When hackers think they’ve found a good target, they go Phishing for a big payoff. Phishing is the practice whereby criminals use your legitimate email address or create a “spoofed” email address incredibly similar to your own to write to your friends and financial advisors to persuade them to send money. Phishing may also fool you into going to a criminal’s website which looks very similar to one to which you are accustomed and ask you to key in personal information or reset a password.
Financial institutions are a chief target for social engineering and phishing scams. In the past, it was easy to tell if the email sender was not the client simply by noting poor grammar or misspelled words. Today’s hackers hire native speakers to read your emails and then write to your friends and financial institutions. They learn with whom you bank and invest your money by looking for keywords like “Wire Transfer”, “Bank Transfer”, and “Account”. Hackers are also savvy to the reasons why we might need an urgent cash transfer. They’ve figured out that one is more likely to send a wire or a check to a domestic account or a person’s address. In these cases, the hackers have hired “mules” to live in the U.S. and open bank accounts for this purpose. Then they quickly wire cash out of the U.S. where it is rarely retrieved.
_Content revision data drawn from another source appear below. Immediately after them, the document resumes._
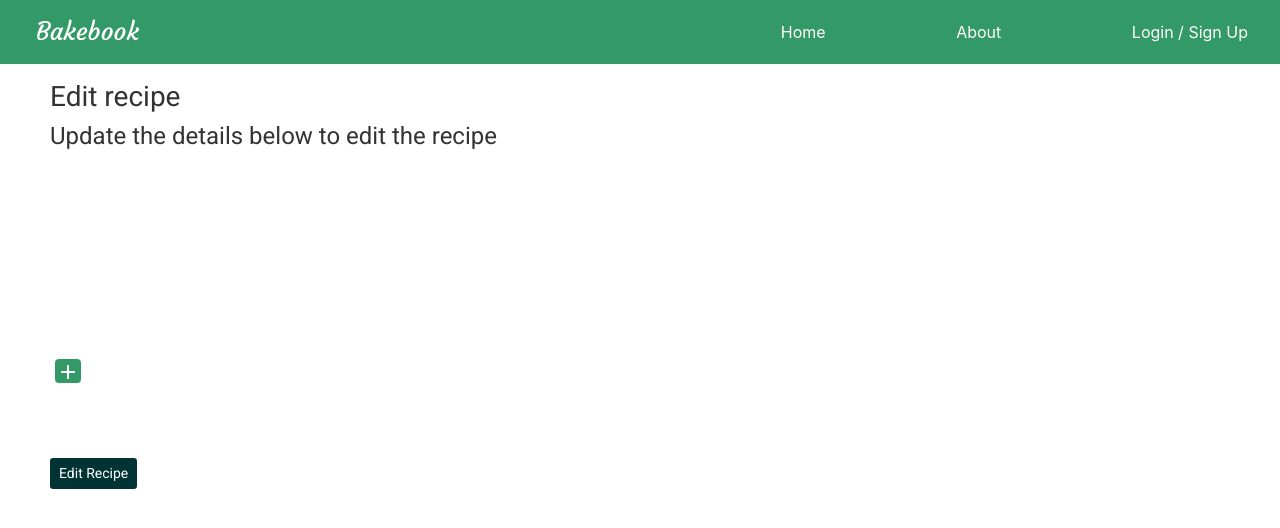
Repository: kmaaallen/bake_book
Page: templates/editrecipe.html
The author's editor kept a record of every edit. The page is drawn from the files as they stood at one moment, then again after the next edit.
The browser window is 1280 px wide. The pictures show the whole page.
Some web libraries are served in a nearby version. The template is drawn by Flask 3. The application's start-up code is not run. The template is opened directly, without the code that normally fills it, so the values that code supplies are empty.

Above is the page before.

After the next edit:
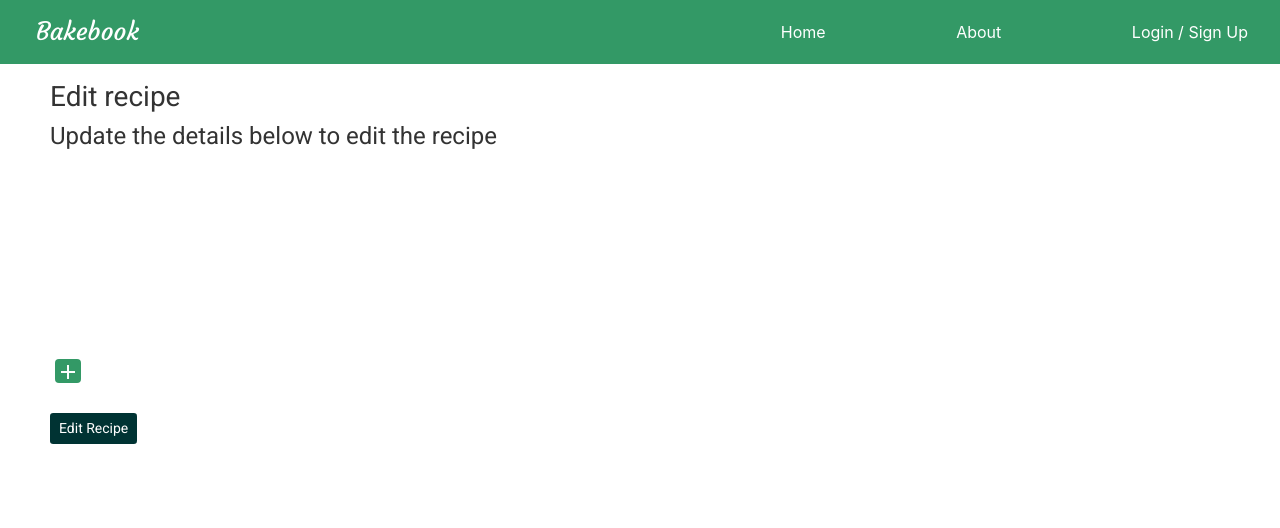
The edit:
--- a/templates/editrecipe.html
+++ b/templates/editrecipe.html
@@ -43,7 +43,6 @@
             {% endfor %}
         </div>
         {{ form.method.label }}
-        <a class="btn" id="addNewStep"><i class="material-icons">add</i></a>
         <div id="method" class="input-div-width">
             {% for step in form.method.data %}
             <div><textarea class='method' name='method'>{{step}}</textarea></div>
At Kendall Capital, we’re watching out for our clients by educating ourselves, and our clients, on these current trends to help our client’s money safe. We also implement simple but effective procedures such as requiring verbal confirmation anytime client ask us to send cash to an account other than a previous established ACH linked account. If we must send the client a form to sign, we’ll either omit client’s personal identifying numbers or password protect the document. For our clients Kendall Capital’s emails may be vague to do our best to refrain from using those financial services keywords which make you a tempting target. We’re also using the technological tools available to us such as e-delivery, e-signature and setting up links to client bank account in advance.
Now, you may be asking yourself what you can do to make yourself less of a target for hackers. The best way to prevent criminals from reading your email and accessing your financial accounts is by changing your passwords often. The more frequently you change it and the stronger the password, the less likely someone will be able to read your emails and personal information. If you must use the same password for several purposes, please at least make it different for your email and your money. We have provided five tips for creating and periodically changing your passwords that will not be easily hacked:
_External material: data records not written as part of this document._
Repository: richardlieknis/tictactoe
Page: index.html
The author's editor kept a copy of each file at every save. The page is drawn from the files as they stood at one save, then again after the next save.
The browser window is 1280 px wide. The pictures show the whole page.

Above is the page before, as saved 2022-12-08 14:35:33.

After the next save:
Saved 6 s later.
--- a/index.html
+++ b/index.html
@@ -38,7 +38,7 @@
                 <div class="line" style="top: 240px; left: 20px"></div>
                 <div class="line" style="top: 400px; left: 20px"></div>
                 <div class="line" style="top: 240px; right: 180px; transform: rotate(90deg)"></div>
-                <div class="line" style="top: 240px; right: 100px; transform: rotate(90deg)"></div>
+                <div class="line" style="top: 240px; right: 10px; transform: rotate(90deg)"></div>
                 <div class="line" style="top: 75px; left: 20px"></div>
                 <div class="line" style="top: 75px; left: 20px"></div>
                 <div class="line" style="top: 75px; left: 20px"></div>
- Think of your password like a toothbrush – don’t let anyone use it and change it every six months.
- Avoid the obvious – today’s hackers use brute-force programs to guess your password in as little as 3 minutes.
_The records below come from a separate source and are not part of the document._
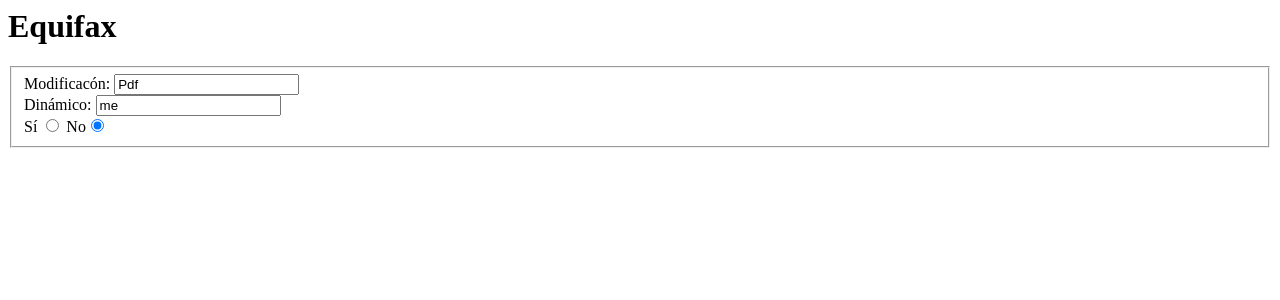
Repository: DannyProjects/PdfEditor
Page: pdf-editor/src/main/resources/html/form.html
An editor plug-in stored every save of this project. The page is shown before and after the next save, followed by the edit.
The browser window is 1280 px wide. The pictures show the whole page.

Above is the page before, as saved 2018-07-01 19:59:17.

After the next save:
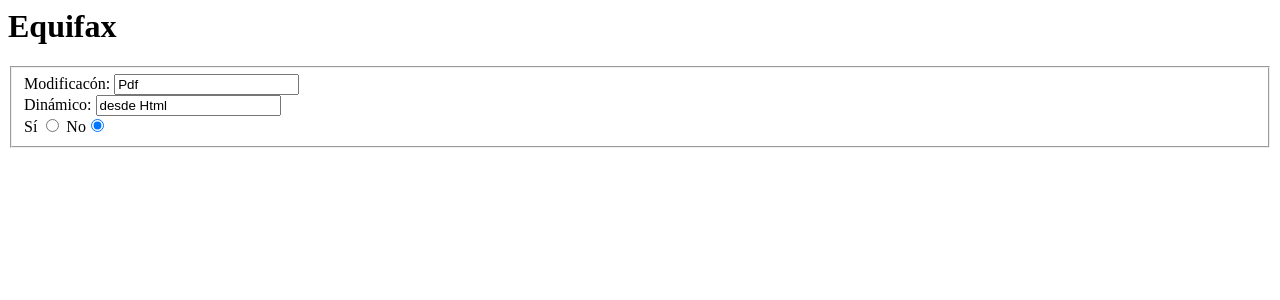
Saved 35 s later.
--- a/pdf-editor/src/main/resources/html/form.html
+++ b/pdf-editor/src/main/resources/html/form.html
@@ -5,7 +5,7 @@
 <form>
 <fieldset>
 Modificacón: <input type="text" name="place" value="Pdf"><br>
-Dinámico: <input type="text" name="who" value="me"><br>
+Dinámico: <input type="text" name="who" value="desde Html"><br>
 Sí <input type="radio" value="S" name="test" checked="checked"  >
 No<input type="radio" value="N" name="test" checked="checked"  >
 </fieldset>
- Make it Complex – add numbers and symbols.
- Use a Passphrase – if you have the space, why not make it a combination of words. Ideally, you should use at least 10 characters when possible.
- Keep it Weird – think of vanity license plates which use numbers instead of letters, but you still understand the meaning. Even adding a space where it doesn’t belong helps tremendously.
It may seem daunting keeping track of multiple passwords. Thankfully, there are software programs called “Password Managers.” They can be used on your computer or smartphone and not only make it easy to organize the dozens of providers requiring log-in credentials but come with helpful tools that remind you when it’s time to change your password. They cost nothing or charge a nominal annual fee to synchronize with your devices. Best of all, you only need to remember one User Name and Password to gain access to the rest.
So remember, be VIGILANT – pay attention to your online experiences. Be VERBAL – if you are a client of Kendall Capital Management, expect a phone call from us or, better yet, call us before you send an email request to transfer cash so we know it’s legitimate. VERIFY – use software programs to help you create and keep track of less-hackable passwords so vendors can verify it’s really you. We’ve seen these hackers in action. You can rest assured we’ll be vigilant in order to protect our clients.